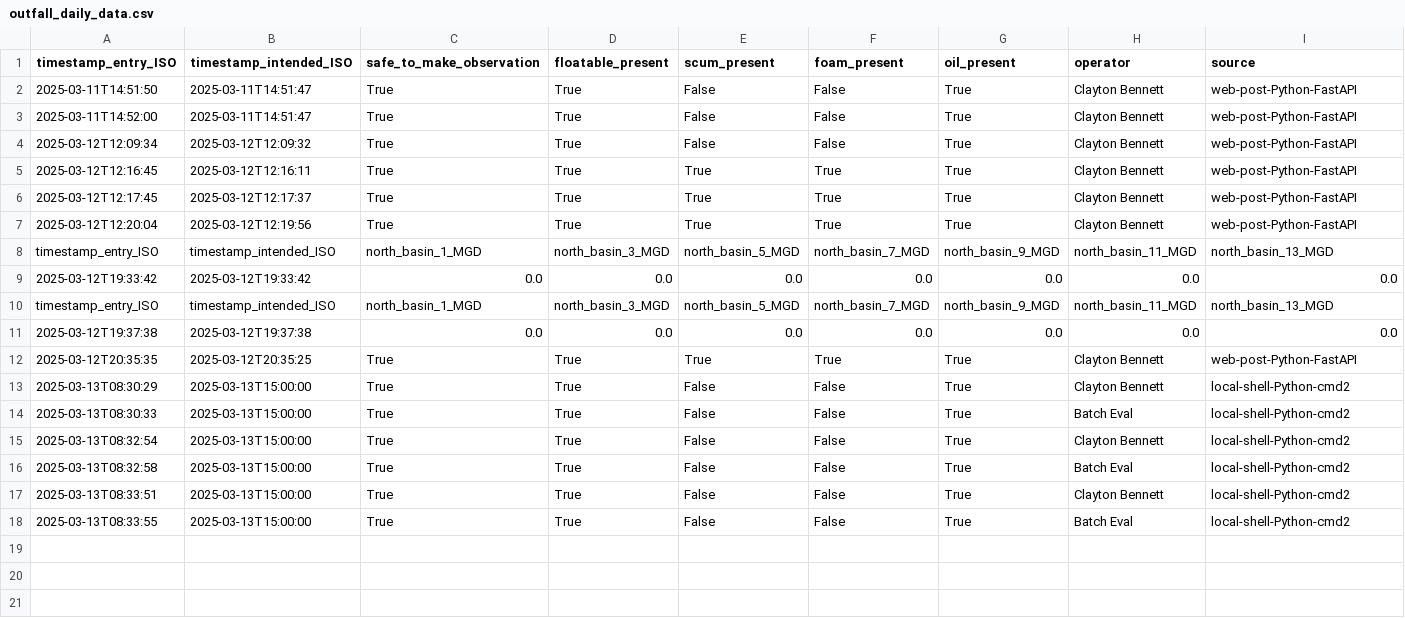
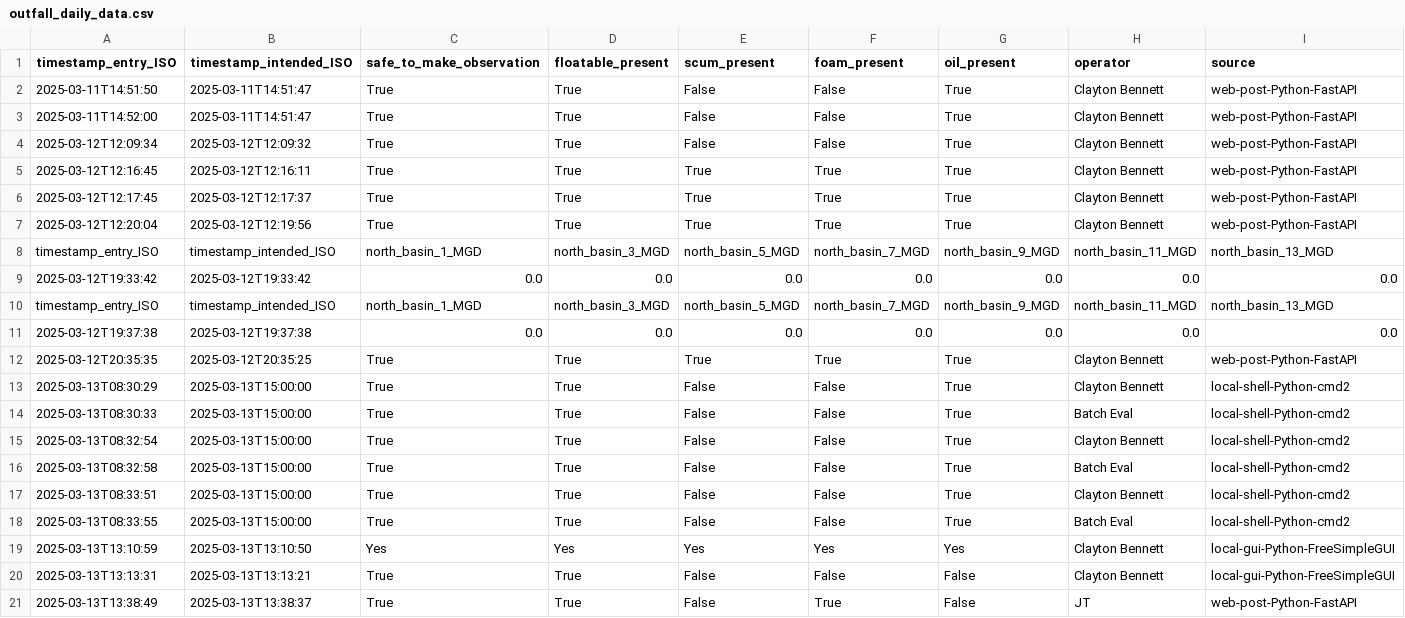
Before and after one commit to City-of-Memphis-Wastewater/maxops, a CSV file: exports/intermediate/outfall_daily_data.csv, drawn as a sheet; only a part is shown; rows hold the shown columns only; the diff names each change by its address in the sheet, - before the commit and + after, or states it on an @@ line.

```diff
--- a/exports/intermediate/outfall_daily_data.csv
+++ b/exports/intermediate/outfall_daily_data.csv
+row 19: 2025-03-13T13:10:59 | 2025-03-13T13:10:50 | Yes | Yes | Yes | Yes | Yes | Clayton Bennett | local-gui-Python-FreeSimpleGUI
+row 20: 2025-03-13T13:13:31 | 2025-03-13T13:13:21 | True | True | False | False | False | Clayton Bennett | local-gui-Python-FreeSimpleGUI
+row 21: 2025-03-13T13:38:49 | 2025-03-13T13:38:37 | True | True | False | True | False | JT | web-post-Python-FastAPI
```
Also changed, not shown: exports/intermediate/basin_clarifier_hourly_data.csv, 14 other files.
────────
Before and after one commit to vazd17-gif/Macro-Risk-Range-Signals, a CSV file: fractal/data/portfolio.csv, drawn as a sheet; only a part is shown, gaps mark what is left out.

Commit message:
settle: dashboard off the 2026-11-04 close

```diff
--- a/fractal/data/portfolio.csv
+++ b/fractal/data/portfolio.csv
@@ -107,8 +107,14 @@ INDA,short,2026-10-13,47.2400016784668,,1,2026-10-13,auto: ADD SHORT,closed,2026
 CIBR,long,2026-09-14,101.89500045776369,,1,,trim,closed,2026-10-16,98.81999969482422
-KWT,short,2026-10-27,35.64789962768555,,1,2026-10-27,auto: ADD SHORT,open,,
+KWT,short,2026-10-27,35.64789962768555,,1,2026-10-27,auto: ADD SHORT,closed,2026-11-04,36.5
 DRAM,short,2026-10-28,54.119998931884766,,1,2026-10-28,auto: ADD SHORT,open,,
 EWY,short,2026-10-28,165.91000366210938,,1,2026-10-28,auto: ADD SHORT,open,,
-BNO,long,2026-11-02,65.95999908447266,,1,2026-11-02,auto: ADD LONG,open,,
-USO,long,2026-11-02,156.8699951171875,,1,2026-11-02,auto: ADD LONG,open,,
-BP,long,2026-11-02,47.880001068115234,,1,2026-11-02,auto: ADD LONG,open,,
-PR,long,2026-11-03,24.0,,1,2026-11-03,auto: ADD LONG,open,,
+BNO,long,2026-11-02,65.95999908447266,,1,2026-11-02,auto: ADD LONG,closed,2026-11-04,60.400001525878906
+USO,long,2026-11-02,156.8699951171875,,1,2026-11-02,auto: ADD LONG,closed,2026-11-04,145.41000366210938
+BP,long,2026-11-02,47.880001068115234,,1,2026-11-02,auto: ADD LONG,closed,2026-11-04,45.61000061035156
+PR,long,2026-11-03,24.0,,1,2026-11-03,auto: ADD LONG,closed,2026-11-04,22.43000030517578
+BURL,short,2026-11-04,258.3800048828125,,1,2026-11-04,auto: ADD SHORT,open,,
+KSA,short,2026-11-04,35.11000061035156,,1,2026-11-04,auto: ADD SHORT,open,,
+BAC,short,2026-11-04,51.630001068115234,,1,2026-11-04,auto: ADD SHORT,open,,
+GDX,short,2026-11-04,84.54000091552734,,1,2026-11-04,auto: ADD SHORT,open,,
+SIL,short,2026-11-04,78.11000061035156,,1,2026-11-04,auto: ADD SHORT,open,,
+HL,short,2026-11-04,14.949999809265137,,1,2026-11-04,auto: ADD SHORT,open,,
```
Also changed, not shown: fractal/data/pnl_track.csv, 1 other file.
────────
Task goal - Search the entries for "Bennett" and copy out each line that has it.

Answer section -
+row 19: 2025-03-13T13:10:59 | 2025-03-13T13:10:50 | Yes | Yes | Yes | Yes | Yes | Clayton Bennett | local-gui-Python-FreeSimpleGUI
+row 20: 2025-03-13T13:13:31 | 2025-03-13T13:13:21 | True | True | False | False | False | Clayton Bennett | local-gui-Python-FreeSimpleGUI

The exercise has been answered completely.